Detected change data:
▬▬▬▬▬▬

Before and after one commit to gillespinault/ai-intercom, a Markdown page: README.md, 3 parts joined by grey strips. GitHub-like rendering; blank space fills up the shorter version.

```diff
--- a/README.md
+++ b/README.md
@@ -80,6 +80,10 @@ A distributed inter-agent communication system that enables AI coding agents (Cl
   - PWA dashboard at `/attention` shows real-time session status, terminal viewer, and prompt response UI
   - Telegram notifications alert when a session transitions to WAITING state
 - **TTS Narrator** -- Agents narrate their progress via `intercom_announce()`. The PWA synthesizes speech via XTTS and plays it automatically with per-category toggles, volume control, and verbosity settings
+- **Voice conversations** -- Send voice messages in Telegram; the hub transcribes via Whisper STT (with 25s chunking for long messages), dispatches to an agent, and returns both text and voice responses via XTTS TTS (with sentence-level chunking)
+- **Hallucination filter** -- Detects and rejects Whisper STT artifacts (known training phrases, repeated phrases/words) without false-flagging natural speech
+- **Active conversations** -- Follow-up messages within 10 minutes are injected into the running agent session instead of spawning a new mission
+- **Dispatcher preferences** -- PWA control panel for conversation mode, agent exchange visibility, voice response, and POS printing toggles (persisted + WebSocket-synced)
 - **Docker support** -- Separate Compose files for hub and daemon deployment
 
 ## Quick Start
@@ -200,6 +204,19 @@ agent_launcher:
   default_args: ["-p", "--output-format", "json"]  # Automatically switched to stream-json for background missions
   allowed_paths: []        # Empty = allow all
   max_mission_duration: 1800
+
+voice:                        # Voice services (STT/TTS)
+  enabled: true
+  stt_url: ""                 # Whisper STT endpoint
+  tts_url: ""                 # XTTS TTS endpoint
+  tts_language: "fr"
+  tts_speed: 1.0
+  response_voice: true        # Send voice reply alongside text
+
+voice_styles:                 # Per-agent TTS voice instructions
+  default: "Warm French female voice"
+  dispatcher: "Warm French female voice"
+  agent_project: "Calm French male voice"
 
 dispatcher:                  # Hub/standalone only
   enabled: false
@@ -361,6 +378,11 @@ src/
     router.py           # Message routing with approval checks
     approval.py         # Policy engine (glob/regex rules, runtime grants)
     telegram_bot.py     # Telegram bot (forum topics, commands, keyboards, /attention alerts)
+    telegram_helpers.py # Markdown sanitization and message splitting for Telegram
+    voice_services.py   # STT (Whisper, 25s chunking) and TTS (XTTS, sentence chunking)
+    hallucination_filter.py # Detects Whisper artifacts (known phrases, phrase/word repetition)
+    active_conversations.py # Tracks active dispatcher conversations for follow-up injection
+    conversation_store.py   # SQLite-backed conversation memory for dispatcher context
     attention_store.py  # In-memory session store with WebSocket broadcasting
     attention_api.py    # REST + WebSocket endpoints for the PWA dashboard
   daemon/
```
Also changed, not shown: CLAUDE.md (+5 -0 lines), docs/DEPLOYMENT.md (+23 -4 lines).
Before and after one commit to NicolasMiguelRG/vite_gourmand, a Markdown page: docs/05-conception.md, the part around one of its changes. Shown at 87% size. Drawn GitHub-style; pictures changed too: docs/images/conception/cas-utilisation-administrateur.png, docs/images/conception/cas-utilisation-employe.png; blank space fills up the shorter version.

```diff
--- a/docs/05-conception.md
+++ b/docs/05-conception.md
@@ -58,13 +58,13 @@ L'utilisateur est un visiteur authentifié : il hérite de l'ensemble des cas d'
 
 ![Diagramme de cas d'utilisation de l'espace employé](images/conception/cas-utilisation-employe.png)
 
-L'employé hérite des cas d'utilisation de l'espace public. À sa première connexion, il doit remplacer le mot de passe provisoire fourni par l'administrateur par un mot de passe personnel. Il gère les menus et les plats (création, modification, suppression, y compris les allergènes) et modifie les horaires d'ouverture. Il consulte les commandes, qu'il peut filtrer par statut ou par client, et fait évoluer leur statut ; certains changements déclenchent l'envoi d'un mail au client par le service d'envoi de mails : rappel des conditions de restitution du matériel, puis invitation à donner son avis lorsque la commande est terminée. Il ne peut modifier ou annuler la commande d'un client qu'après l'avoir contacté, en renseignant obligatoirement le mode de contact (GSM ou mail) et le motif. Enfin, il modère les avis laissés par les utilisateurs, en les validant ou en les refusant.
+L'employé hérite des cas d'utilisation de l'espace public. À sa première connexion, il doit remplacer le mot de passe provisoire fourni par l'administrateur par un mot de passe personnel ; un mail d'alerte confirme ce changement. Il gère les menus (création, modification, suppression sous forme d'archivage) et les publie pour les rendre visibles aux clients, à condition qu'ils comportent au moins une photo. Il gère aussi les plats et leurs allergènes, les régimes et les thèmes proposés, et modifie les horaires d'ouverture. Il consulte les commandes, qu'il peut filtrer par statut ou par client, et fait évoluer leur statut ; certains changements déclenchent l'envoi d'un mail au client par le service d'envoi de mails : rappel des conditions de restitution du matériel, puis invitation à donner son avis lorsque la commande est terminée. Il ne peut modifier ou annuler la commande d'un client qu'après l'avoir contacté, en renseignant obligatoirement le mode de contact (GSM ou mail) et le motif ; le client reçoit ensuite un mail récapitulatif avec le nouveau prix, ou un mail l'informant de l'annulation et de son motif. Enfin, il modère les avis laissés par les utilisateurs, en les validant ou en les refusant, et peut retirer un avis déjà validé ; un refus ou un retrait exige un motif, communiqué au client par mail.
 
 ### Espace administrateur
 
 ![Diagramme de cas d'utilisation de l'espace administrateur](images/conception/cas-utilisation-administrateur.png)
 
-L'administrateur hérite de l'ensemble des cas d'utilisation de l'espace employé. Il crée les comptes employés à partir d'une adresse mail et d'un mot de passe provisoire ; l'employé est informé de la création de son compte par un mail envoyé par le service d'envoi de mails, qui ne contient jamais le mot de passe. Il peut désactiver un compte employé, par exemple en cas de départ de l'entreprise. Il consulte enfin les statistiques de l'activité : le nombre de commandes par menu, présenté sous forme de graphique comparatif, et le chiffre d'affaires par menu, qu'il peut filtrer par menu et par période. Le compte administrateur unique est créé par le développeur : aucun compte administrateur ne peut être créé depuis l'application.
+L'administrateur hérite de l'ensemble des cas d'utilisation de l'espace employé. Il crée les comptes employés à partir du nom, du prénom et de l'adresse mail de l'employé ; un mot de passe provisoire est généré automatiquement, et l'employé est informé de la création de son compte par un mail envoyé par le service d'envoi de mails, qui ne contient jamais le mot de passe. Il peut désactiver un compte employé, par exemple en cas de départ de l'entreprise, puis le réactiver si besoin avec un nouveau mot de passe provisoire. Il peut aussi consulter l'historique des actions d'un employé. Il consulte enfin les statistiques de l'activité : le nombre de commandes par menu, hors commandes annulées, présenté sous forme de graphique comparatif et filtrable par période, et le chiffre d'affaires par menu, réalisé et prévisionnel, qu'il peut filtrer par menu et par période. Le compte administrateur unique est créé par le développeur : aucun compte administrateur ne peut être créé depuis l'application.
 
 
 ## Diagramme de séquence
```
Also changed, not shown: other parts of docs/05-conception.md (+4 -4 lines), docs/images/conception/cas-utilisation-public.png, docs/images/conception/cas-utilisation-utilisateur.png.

▬▬▬▬▬▬

> PROBLEM TO WORK ON: Down to the last line, retype the entries above exactly.

> SOLUTION TO THIS PROBLEM:
Before and after one commit to gillespinault/ai-intercom, a Markdown page: README.md, 3 parts joined by grey strips. GitHub-like rendering; blank space fills up the shorter version.

```diff
--- a/README.md
+++ b/README.md
@@ -80,6 +80,10 @@ A distributed inter-agent communication system that enables AI coding agents (Cl
   - PWA dashboard at `/attention` shows real-time session status, terminal viewer, and prompt response UI
   - Telegram notifications alert when a session transitions to WAITING state
 - **TTS Narrator** -- Agents narrate their progress via `intercom_announce()`. The PWA synthesizes speech via XTTS and plays it automatically with per-category toggles, volume control, and verbosity settings
+- **Voice conversations** -- Send voice messages in Telegram; the hub transcribes via Whisper STT (with 25s chunking for long messages), dispatches to an agent, and returns both text and voice responses via XTTS TTS (with sentence-level chunking)
+- **Hallucination filter** -- Detects and rejects Whisper STT artifacts (known training phrases, repeated phrases/words) without false-flagging natural speech
+- **Active conversations** -- Follow-up messages within 10 minutes are injected into the running agent session instead of spawning a new mission
+- **Dispatcher preferences** -- PWA control panel for conversation mode, agent exchange visibility, voice response, and POS printing toggles (persisted + WebSocket-synced)
 - **Docker support** -- Separate Compose files for hub and daemon deployment
 
 ## Quick Start
@@ -200,6 +204,19 @@ agent_launcher:
   default_args: ["-p", "--output-format", "json"]  # Automatically switched to stream-json for background missions
   allowed_paths: []        # Empty = allow all
   max_mission_duration: 1800
+
+voice:                        # Voice services (STT/TTS)
+  enabled: true
+  stt_url: ""                 # Whisper STT endpoint
+  tts_url: ""                 # XTTS TTS endpoint
+  tts_language: "fr"
+  tts_speed: 1.0
+  response_voice: true        # Send voice reply alongside text
+
+voice_styles:                 # Per-agent TTS voice instructions
+  default: "Warm French female voice"
+  dispatcher: "Warm French female voice"
+  agent_project: "Calm French male voice"
 
 dispatcher:                  # Hub/standalone only
   enabled: false
@@ -361,6 +378,11 @@ src/
     router.py           # Message routing with approval checks
     approval.py         # Policy engine (glob/regex rules, runtime grants)
     telegram_bot.py     # Telegram bot (forum topics, commands, keyboards, /attention alerts)
+    telegram_helpers.py # Markdown sanitization and message splitting for Telegram
+    voice_services.py   # STT (Whisper, 25s chunking) and TTS (XTTS, sentence chunking)
+    hallucination_filter.py # Detects Whisper artifacts (known phrases, phrase/word repetition)
+    active_conversations.py # Tracks active dispatcher conversations for follow-up injection
+    conversation_store.py   # SQLite-backed conversation memory for dispatcher context
     attention_store.py  # In-memory session store with WebSocket broadcasting
     attention_api.py    # REST + WebSocket endpoints for the PWA dashboard
   daemon/
```
Also changed, not shown: CLAUDE.md (+5 -0 lines), docs/DEPLOYMENT.md (+23 -4 lines).
Before and after one commit to NicolasMiguelRG/vite_gourmand, a Markdown page: docs/05-conception.md, the part around one of its changes. Shown at 87% size. Drawn GitHub-style; pictures changed too: docs/images/conception/cas-utilisation-administrateur.png, docs/images/conception/cas-utilisation-employe.png; blank space fills up the shorter version.

```diff
--- a/docs/05-conception.md
+++ b/docs/05-conception.md
@@ -58,13 +58,13 @@ L'utilisateur est un visiteur authentifié : il hérite de l'ensemble des cas d'
 
 ![Diagramme de cas d'utilisation de l'espace employé](images/conception/cas-utilisation-employe.png)
 
-L'employé hérite des cas d'utilisation de l'espace public. À sa première connexion, il doit remplacer le mot de passe provisoire fourni par l'administrateur par un mot de passe personnel. Il gère les menus et les plats (création, modification, suppression, y compris les allergènes) et modifie les horaires d'ouverture. Il consulte les commandes, qu'il peut filtrer par statut ou par client, et fait évoluer leur statut ; certains changements déclenchent l'envoi d'un mail au client par le service d'envoi de mails : rappel des conditions de restitution du matériel, puis invitation à donner son avis lorsque la commande est terminée. Il ne peut modifier ou annuler la commande d'un client qu'après l'avoir contacté, en renseignant obligatoirement le mode de contact (GSM ou mail) et le motif. Enfin, il modère les avis laissés par les utilisateurs, en les validant ou en les refusant.
+L'employé hérite des cas d'utilisation de l'espace public. À sa première connexion, il doit remplacer le mot de passe provisoire fourni par l'administrateur par un mot de passe personnel ; un mail d'alerte confirme ce changement. Il gère les menus (création, modification, suppression sous forme d'archivage) et les publie pour les rendre visibles aux clients, à condition qu'ils comportent au moins une photo. Il gère aussi les plats et leurs allergènes, les régimes et les thèmes proposés, et modifie les horaires d'ouverture. Il consulte les commandes, qu'il peut filtrer par statut ou par client, et fait évoluer leur statut ; certains changements déclenchent l'envoi d'un mail au client par le service d'envoi de mails : rappel des conditions de restitution du matériel, puis invitation à donner son avis lorsque la commande est terminée. Il ne peut modifier ou annuler la commande d'un client qu'après l'avoir contacté, en renseignant obligatoirement le mode de contact (GSM ou mail) et le motif ; le client reçoit ensuite un mail récapitulatif avec le nouveau prix, ou un mail l'informant de l'annulation et de son motif. Enfin, il modère les avis laissés par les utilisateurs, en les validant ou en les refusant, et peut retirer un avis déjà validé ; un refus ou un retrait exige un motif, communiqué au client par mail.
 
 ### Espace administrateur
 
 ![Diagramme de cas d'utilisation de l'espace administrateur](images/conception/cas-utilisation-administrateur.png)
 
-L'administrateur hérite de l'ensemble des cas d'utilisation de l'espace employé. Il crée les comptes employés à partir d'une adresse mail et d'un mot de passe provisoire ; l'employé est informé de la création de son compte par un mail envoyé par le service d'envoi de mails, qui ne contient jamais le mot de passe. Il peut désactiver un compte employé, par exemple en cas de départ de l'entreprise. Il consulte enfin les statistiques de l'activité : le nombre de commandes par menu, présenté sous forme de graphique comparatif, et le chiffre d'affaires par menu, qu'il peut filtrer par menu et par période. Le compte administrateur unique est créé par le développeur : aucun compte administrateur ne peut être créé depuis l'application.
+L'administrateur hérite de l'ensemble des cas d'utilisation de l'espace employé. Il crée les comptes employés à partir du nom, du prénom et de l'adresse mail de l'employé ; un mot de passe provisoire est généré automatiquement, et l'employé est informé de la création de son compte par un mail envoyé par le service d'envoi de mails, qui ne contient jamais le mot de passe. Il peut désactiver un compte employé, par exemple en cas de départ de l'entreprise, puis le réactiver si besoin avec un nouveau mot de passe provisoire. Il peut aussi consulter l'historique des actions d'un employé. Il consulte enfin les statistiques de l'activité : le nombre de commandes par menu, hors commandes annulées, présenté sous forme de graphique comparatif et filtrable par période, et le chiffre d'affaires par menu, réalisé et prévisionnel, qu'il peut filtrer par menu et par période. Le compte administrateur unique est créé par le développeur : aucun compte administrateur ne peut être créé depuis l'application.
 
 
 ## Diagramme de séquence
```
Also changed, not shown: other parts of docs/05-conception.md (+4 -4 lines), docs/images/conception/cas-utilisation-public.png, docs/images/conception/cas-utilisation-utilisateur.png.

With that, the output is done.